## What to do:
The full set of records needs to be retyped exactly.

## Given data:

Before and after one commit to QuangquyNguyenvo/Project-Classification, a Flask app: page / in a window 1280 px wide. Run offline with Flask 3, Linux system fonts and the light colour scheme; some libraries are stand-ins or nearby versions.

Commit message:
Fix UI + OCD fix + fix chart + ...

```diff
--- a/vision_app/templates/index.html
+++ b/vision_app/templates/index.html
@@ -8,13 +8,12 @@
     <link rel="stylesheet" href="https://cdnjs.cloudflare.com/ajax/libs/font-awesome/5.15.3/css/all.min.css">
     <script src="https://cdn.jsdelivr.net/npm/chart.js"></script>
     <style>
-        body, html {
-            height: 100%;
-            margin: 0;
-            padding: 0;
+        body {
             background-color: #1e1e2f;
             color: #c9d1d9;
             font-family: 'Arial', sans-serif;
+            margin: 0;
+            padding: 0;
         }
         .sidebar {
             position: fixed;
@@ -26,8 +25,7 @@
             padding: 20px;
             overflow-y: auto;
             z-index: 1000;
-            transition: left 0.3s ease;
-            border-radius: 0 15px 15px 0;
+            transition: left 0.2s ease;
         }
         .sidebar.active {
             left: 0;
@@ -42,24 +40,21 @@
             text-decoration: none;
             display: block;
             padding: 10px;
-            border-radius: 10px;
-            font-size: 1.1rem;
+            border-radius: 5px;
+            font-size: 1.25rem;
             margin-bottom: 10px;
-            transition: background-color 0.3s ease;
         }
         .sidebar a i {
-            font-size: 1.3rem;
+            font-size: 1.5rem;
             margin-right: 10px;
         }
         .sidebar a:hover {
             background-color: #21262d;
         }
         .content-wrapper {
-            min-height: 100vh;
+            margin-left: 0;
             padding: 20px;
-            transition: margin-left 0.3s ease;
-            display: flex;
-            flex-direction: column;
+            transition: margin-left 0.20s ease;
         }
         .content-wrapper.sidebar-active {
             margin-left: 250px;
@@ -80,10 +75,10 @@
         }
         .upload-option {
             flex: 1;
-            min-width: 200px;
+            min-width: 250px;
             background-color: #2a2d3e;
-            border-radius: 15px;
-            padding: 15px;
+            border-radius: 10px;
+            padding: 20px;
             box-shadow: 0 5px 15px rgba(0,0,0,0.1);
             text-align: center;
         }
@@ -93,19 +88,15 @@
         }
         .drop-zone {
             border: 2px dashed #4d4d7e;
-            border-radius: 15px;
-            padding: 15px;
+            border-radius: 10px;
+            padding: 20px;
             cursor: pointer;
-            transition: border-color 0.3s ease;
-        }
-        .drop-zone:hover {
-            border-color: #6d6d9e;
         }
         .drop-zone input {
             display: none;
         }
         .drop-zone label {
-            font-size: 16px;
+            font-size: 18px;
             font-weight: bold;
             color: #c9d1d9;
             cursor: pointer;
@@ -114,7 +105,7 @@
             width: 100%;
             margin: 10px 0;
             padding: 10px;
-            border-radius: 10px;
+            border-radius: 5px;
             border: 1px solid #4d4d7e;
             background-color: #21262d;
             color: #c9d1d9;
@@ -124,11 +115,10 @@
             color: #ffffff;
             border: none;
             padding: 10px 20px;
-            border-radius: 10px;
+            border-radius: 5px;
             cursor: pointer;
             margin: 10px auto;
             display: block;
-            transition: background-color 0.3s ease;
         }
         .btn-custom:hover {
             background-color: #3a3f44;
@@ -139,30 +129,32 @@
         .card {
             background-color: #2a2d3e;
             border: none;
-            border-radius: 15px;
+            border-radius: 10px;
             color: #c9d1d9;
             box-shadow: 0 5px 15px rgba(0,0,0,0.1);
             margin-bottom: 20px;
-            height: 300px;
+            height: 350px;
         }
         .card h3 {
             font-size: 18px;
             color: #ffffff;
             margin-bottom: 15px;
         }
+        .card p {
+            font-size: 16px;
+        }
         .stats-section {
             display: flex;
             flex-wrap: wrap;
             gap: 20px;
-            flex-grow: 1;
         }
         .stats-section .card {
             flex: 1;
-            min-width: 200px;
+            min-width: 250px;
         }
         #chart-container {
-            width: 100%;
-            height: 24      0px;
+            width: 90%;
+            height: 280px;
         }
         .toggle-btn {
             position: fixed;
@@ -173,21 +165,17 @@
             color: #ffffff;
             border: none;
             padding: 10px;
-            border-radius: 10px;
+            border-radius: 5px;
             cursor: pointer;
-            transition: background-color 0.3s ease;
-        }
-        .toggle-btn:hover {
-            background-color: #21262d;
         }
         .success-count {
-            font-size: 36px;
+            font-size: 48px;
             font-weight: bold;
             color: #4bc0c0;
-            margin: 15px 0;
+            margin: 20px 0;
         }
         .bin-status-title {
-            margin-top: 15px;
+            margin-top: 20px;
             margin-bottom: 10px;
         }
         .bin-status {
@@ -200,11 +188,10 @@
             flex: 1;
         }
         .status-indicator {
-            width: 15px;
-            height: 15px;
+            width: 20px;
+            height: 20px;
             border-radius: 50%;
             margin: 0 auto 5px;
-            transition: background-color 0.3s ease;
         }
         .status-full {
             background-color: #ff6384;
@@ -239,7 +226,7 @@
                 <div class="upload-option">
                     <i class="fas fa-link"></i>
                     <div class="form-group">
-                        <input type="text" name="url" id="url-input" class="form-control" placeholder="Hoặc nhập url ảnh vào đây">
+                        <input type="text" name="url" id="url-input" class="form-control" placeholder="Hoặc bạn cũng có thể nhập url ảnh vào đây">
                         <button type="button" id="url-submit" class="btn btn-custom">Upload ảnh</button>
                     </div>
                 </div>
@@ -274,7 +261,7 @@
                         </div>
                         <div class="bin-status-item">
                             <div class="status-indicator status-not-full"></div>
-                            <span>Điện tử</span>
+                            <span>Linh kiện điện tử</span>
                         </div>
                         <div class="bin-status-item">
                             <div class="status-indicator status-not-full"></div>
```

## Answer for the task:
Before and after one commit to QuangquyNguyenvo/Project-Classification, a Flask app: page / in a window 1280 px wide. Run offline with Flask 3, Linux system fonts and the light colour scheme; some libraries are stand-ins or nearby versions.

Commit message:
Fix UI + OCD fix + fix chart + ...

```diff
--- a/vision_app/templates/index.html
+++ b/vision_app/templates/index.html
@@ -8,13 +8,12 @@
     <link rel="stylesheet" href="https://cdnjs.cloudflare.com/ajax/libs/font-awesome/5.15.3/css/all.min.css">
     <script src="https://cdn.jsdelivr.net/npm/chart.js"></script>
     <style>
-        body, html {
-            height: 100%;
-            margin: 0;
-            padding: 0;
+        body {
             background-color: #1e1e2f;
             color: #c9d1d9;
             font-family: 'Arial', sans-serif;
+            margin: 0;
+            padding: 0;
         }
         .sidebar {
             position: fixed;
@@ -26,8 +25,7 @@
             padding: 20px;
             overflow-y: auto;
             z-index: 1000;
-            transition: left 0.3s ease;
-            border-radius: 0 15px 15px 0;
+            transition: left 0.2s ease;
         }
         .sidebar.active {
             left: 0;
@@ -42,24 +40,21 @@
             text-decoration: none;
             display: block;
             padding: 10px;
-            border-radius: 10px;
-            font-size: 1.1rem;
+            border-radius: 5px;
+            font-size: 1.25rem;
             margin-bottom: 10px;
-            transition: background-color 0.3s ease;
         }
         .sidebar a i {
-            font-size: 1.3rem;
+            font-size: 1.5rem;
             margin-right: 10px;
         }
         .sidebar a:hover {
             background-color: #21262d;
         }
         .content-wrapper {
-            min-height: 100vh;
+            margin-left: 0;
             padding: 20px;
-            transition: margin-left 0.3s ease;
-            display: flex;
-            flex-direction: column;
+            transition: margin-left 0.20s ease;
         }
         .content-wrapper.sidebar-active {
             margin-left: 250px;
@@ -80,10 +75,10 @@
         }
         .upload-option {
             flex: 1;
-            min-width: 200px;
+            min-width: 250px;
             background-color: #2a2d3e;
-            border-radius: 15px;
-            padding: 15px;
+            border-radius: 10px;
+            padding: 20px;
             box-shadow: 0 5px 15px rgba(0,0,0,0.1);
             text-align: center;
         }
@@ -93,19 +88,15 @@
         }
         .drop-zone {
             border: 2px dashed #4d4d7e;
-            border-radius: 15px;
-            padding: 15px;
+            border-radius: 10px;
+            padding: 20px;
             cursor: pointer;
-            transition: border-color 0.3s ease;
-        }
-        .drop-zone:hover {
-            border-color: #6d6d9e;
         }
         .drop-zone input {
             display: none;
         }
         .drop-zone label {
-            font-size: 16px;
+            font-size: 18px;
             font-weight: bold;
             color: #c9d1d9;
             cursor: pointer;
@@ -114,7 +105,7 @@
             width: 100%;
             margin: 10px 0;
             padding: 10px;
-            border-radius: 10px;
+            border-radius: 5px;
             border: 1px solid #4d4d7e;
             background-color: #21262d;
             color: #c9d1d9;
@@ -124,11 +115,10 @@
             color: #ffffff;
             border: none;
             padding: 10px 20px;
-            border-radius: 10px;
+            border-radius: 5px;
             cursor: pointer;
             margin: 10px auto;
             display: block;
-            transition: background-color 0.3s ease;
         }
         .btn-custom:hover {
             background-color: #3a3f44;
@@ -139,30 +129,32 @@
         .card {
             background-color: #2a2d3e;
             border: none;
-            border-radius: 15px;
+            border-radius: 10px;
             color: #c9d1d9;
             box-shadow: 0 5px 15px rgba(0,0,0,0.1);
             margin-bottom: 20px;
-            height: 300px;
+            height: 350px;
         }
         .card h3 {
             font-size: 18px;
             color: #ffffff;
             margin-bottom: 15px;
         }
+        .card p {
+            font-size: 16px;
+        }
         .stats-section {
             display: flex;
             flex-wrap: wrap;
             gap: 20px;
-            flex-grow: 1;
         }
         .stats-section .card {
             flex: 1;
-            min-width: 200px;
+            min-width: 250px;
         }
         #chart-container {
-            width: 100%;
-            height: 24      0px;
+            width: 90%;
+            height: 280px;
         }
         .toggle-btn {
             position: fixed;
@@ -173,21 +165,17 @@
             color: #ffffff;
             border: none;
             padding: 10px;
-            border-radius: 10px;
+            border-radius: 5px;
             cursor: pointer;
-            transition: background-color 0.3s ease;
-        }
-        .toggle-btn:hover {
-            background-color: #21262d;
         }
         .success-count {
-            font-size: 36px;
+            font-size: 48px;
             font-weight: bold;
             color: #4bc0c0;
-            margin: 15px 0;
+            margin: 20px 0;
         }
         .bin-status-title {
-            margin-top: 15px;
+            margin-top: 20px;
             margin-bottom: 10px;
         }
         .bin-status {
@@ -200,11 +188,10 @@
             flex: 1;
         }
         .status-indicator {
-            width: 15px;
-            height: 15px;
+            width: 20px;
+            height: 20px;
             border-radius: 50%;
             margin: 0 auto 5px;
-            transition: background-color 0.3s ease;
         }
         .status-full {
             background-color: #ff6384;
@@ -239,7 +226,7 @@
                 <div class="upload-option">
                     <i class="fas fa-link"></i>
                     <div class="form-group">
-                        <input type="text" name="url" id="url-input" class="form-control" placeholder="Hoặc nhập url ảnh vào đây">
+                        <input type="text" name="url" id="url-input" class="form-control" placeholder="Hoặc bạn cũng có thể nhập url ảnh vào đây">
                         <button type="button" id="url-submit" class="btn btn-custom">Upload ảnh</button>
                     </div>
                 </div>
@@ -274,7 +261,7 @@
                         </div>
                         <div class="bin-status-item">
                             <div class="status-indicator status-not-full"></div>
-                            <span>Điện tử</span>
+                            <span>Linh kiện điện tử</span>
                         </div>
                         <div class="bin-status-item">
                             <div class="status-indicator status-not-full"></div>
```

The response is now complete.